## Work task:
Could you please retype all of the records exactly, skipping any pictures?

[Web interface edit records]

▽

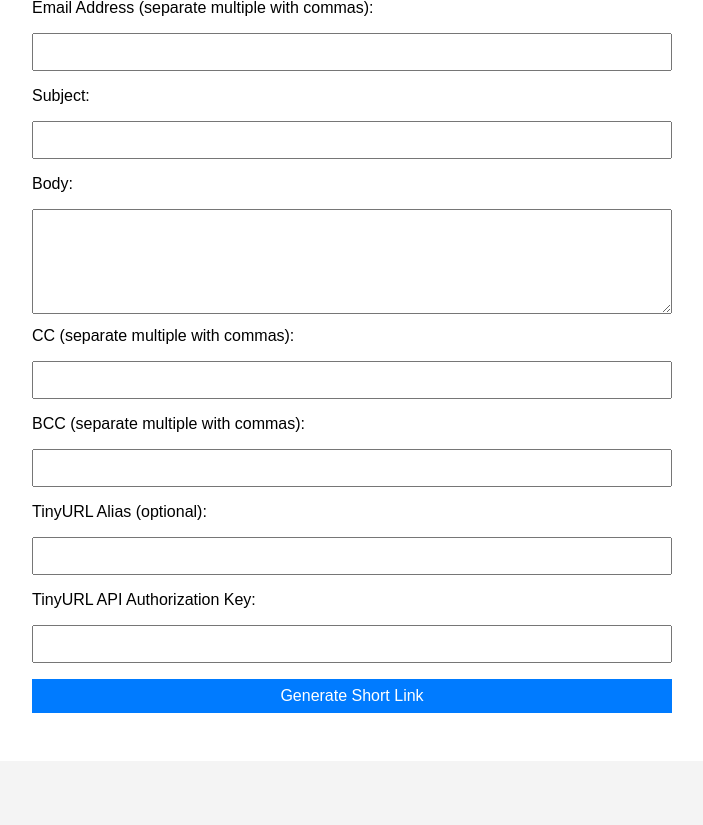
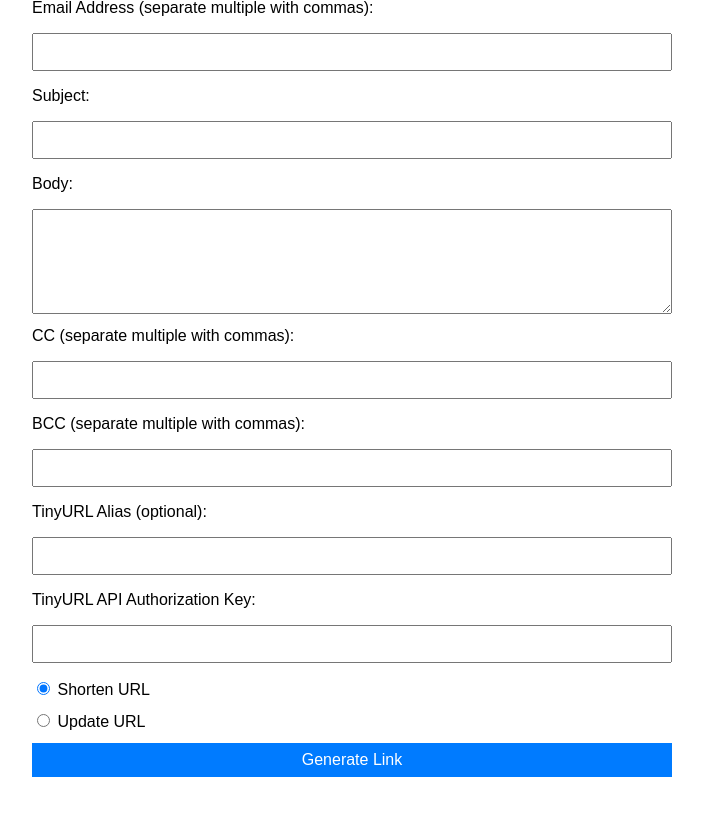
Before and after one commit to davelil4/mailto-maker, a Flask app: page / in a window 1280 px wide. Shown: the part 193-1018 px from the top of the page, without its empty margins (288-991 px from the left). Before the commit the page ends 906 px from the top, so only its background shows below. Run offline with Flask 3, Linux system fonts and the light colour scheme.

Commit message:
Add functionality to edit certain alias emails

```diff
--- a/templates/index.html
+++ b/templates/index.html
@@ -31,7 +31,16 @@
             <label for="auth_key">TinyURL API Authorization Key:</label>
             <input type="text" id="auth_key" name="auth_key" value="{{ request.form.get('auth_key', '') }}" required>
 
-            <button type="submit">Generate Short Link</button>
+            <div>
+                <input type="radio" id="shorten" name="action" value="shorten" checked>
+                <label for="shorten">Shorten URL</label>
+            </div>
+            <div>
+                <input type="radio" id="update" name="action" value="update">
+                <label for="update">Update URL</label>
+            </div>
+
+            <button type="submit">Generate Link</button>
         </form>
         {% with messages = get_flashed_messages(with_categories=true) %}
           {% if messages %}
```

△

## Problem solution:
Before and after one commit to davelil4/mailto-maker, a Flask app: page / in a window 1280 px wide. Shown: the part 193-1018 px from the top of the page, without its empty margins (288-991 px from the left). Before the commit the page ends 906 px from the top, so only its background shows below. Run offline with Flask 3, Linux system fonts and the light colour scheme.

Commit message:
Add functionality to edit certain alias emails

```diff
--- a/templates/index.html
+++ b/templates/index.html
@@ -31,7 +31,16 @@
             <label for="auth_key">TinyURL API Authorization Key:</label>
             <input type="text" id="auth_key" name="auth_key" value="{{ request.form.get('auth_key', '') }}" required>
 
-            <button type="submit">Generate Short Link</button>
+            <div>
+                <input type="radio" id="shorten" name="action" value="shorten" checked>
+                <label for="shorten">Shorten URL</label>
+            </div>
+            <div>
+                <input type="radio" id="update" name="action" value="update">
+                <label for="update">Update URL</label>
+            </div>
+
+            <button type="submit">Generate Link</button>
         </form>
         {% with messages = get_flashed_messages(with_categories=true) %}
           {% if messages %}
```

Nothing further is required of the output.